Inching up the stairs towards a secluded bar, my friends and I are surrounded by colorful lights seeping in from the building’s tinted windows. Each floor turns into a different color: blue, red, green, and finally yellow, perfectly complementing the establishment it engulfs. Entering the lounge, the DJ greets us with music we had only heard murmurs of on the way up. Remnants of the bar’s evening operations are tucked into corners; the bar and kitchen barely in focus. Today, it is transformed into a boutique. In place of tables, rows and rows of vintage clothing crowd the well–lit lounge for this weekend’s Season Pass Community Flea

Season Pass is a vintage clothing store located in Quezon City that has hosted weekend flea market events since 2019. Owner Lean Torres tells the story of how the company started out importing streetwear clothing but later transitioned to curating vintage essential wear. Torres was initially hesitant because of negative perceptions surrounding thrifting or “ukay–ukay;” but he fell in love with the design of the clothes themselves, overwhelmed by the capability of vintage cartoon prints to transport him back to his childhood through their existence alone.

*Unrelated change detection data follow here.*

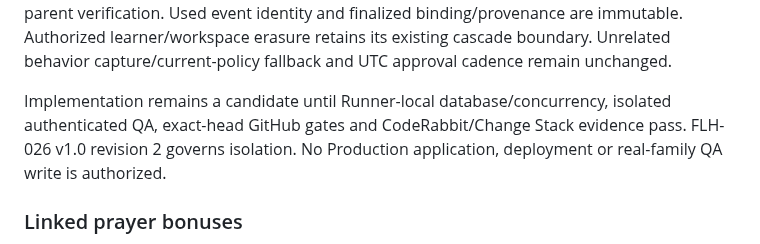
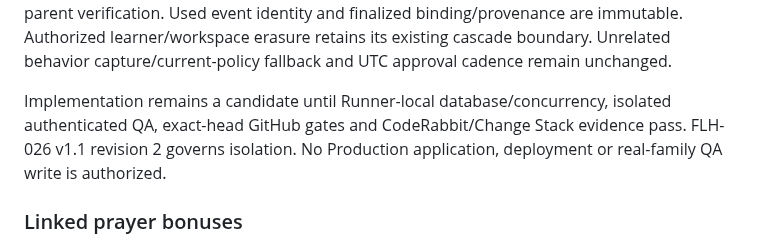
Before and after one commit to FadiAboAlward/family-learning-hub, a Markdown page: docs/architecture.md, the part around the change. GitHub-like rendering.

Commit message:
docs: align isolation references with approved FLH-026 v1.1

```diff
--- a/docs/architecture.md
+++ b/docs/architecture.md
@@ -138,7 +138,7 @@ Parent adjudication maps a physical return to its canonical record. Different cl
 
 The earlier migration 20261008044606_consolidated_family_rewards_v1_4_v1_6.sql is preserved. New forward migration 20261008152126_parent_return_event_identity_v1_7.sql adds the register/binding and updates the RPC. Existing completed NULL-event greeting rows are not backfilled and still count their original local day; legacy pending greetings need explicit parent verification. Used event identity and finalized binding/provenance are immutable. Authorized learner/workspace erasure retains its existing cascade boundary. Unrelated behavior capture/current-policy fallback and UTC approval cadence remain unchanged.
 
-Implementation remains a candidate until Runner-local database/concurrency, isolated authenticated QA, exact-head GitHub gates and CodeRabbit/Change Stack evidence pass. FLH-026 v1.0 revision 2 governs isolation. No Production application, deployment or real-family QA write is authorized.
+Implementation remains a candidate until Runner-local database/concurrency, isolated authenticated QA, exact-head GitHub gates and CodeRabbit/Change Stack evidence pass. FLH-026 v1.1 revision 2 governs isolation. No Production application, deployment or real-family QA write is authorized.
 
 ### Linked prayer bonuses
 
```
Also changed, not shown: docs/gamification-and-rewards.md (+1 -1 lines).
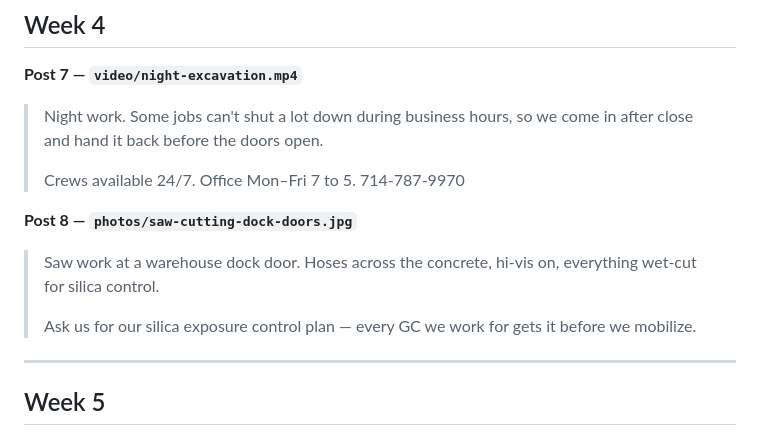
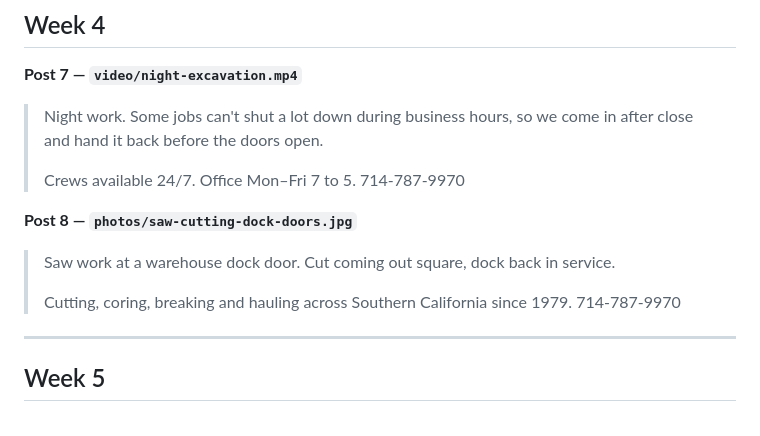
Before and after one commit to SpecDre/scb-website, a Markdown page: social-posts.md, the part around the change. GitHub-like rendering.

Commit message:
Rewrite the dock door caption without the silica pitch
Post 8 asked people to request a silica exposure control plan. That invites
a conversation we don't want to have in the comments. Describe the work and
give the phone number instead.

Co-Authored-By: Claude Opus 5 (1M context) <noreply@anthropic.com>

```diff
--- a/social-posts.md
+++ b/social-posts.md
@@ -96,11 +96,11 @@ you have their OK.
 
 **Post 8 — `photos/saw-cutting-dock-doors.jpg`**
 
-> Saw work at a warehouse dock door. Hoses across the concrete, hi-vis on,
-> everything wet-cut for silica control.
+> Saw work at a warehouse dock door. Cut coming out square, dock back in
+> service.
 >
-> Ask us for our silica exposure control plan — every GC we work for gets it
-> before we mobilize.
+> Cutting, coring, breaking and hauling across Southern California since 1979.
+> 714-787-9970
 
 ---
 
```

Concealed within the upper levels of high–rise buildings, weekend second–hand pop–ups have slowly sprouted in cafés, bars, and creative spaces around Manila. Advertised on Instagram and TikTok, daytime scenes like that of the Season Pass Community Flea are increasingly appealing to young shoppers as an experimental alternative to malling—a popular hangout activity for teens and adults alike. Music is central to the identity of these events, with a live DJ setting the tone through tunes ranging from local rap, such as hip–hop collective Kartell’em, to mainstream K–pop like NewJeans. Coffee and pastries are equally central, if not almost expected of these weekend pop–ups. If they aren't hosted in an establishment that offers refreshments, you are sure to find a booth that does so. 

Season Pass is quintessentially community–based. From its establishment, the community flea was organized to uplift local sellers. Sellers at the community flea are friends and friends of friends; some frequent shoppers have even become sellers. While “ukay–ukay” is often associated with shopping at a consignment store, Season Pass and other markets like it elevate the ukay experience while still retaining bargainable prices. Some goods are admittedly higher–priced ($15+), and others venture into the territory of luxury goods. Shopping at the pop–up nurtures a sense of community, with merchants conversing with shoppers about their day and remembering familiar faces amid hundreds of visitors.

Season Pass isn’t the only second–hand brand with heavy traffic: pop–up markets hosted by Nirvana Collective, Fits Ya Good, and Venus Collab offer different styles of clothing and thereby project distinct experiences. Collectively, these brands generate creative communities of young, fashion–loving regulars.

Growing up in the crowded metropolis of Manila, I often found it difficult to meet strangers in the insular culture of the Philippines. However, these regularly–scheduled weekend events allow for young Filipinos to develop their own sense of community separate from family, work, or school. Often high up in perplexingly unassuming buildings and living spaces, these enticing thrifting events appear almost invisible to those who don't know about them, an immersive break from everyday life.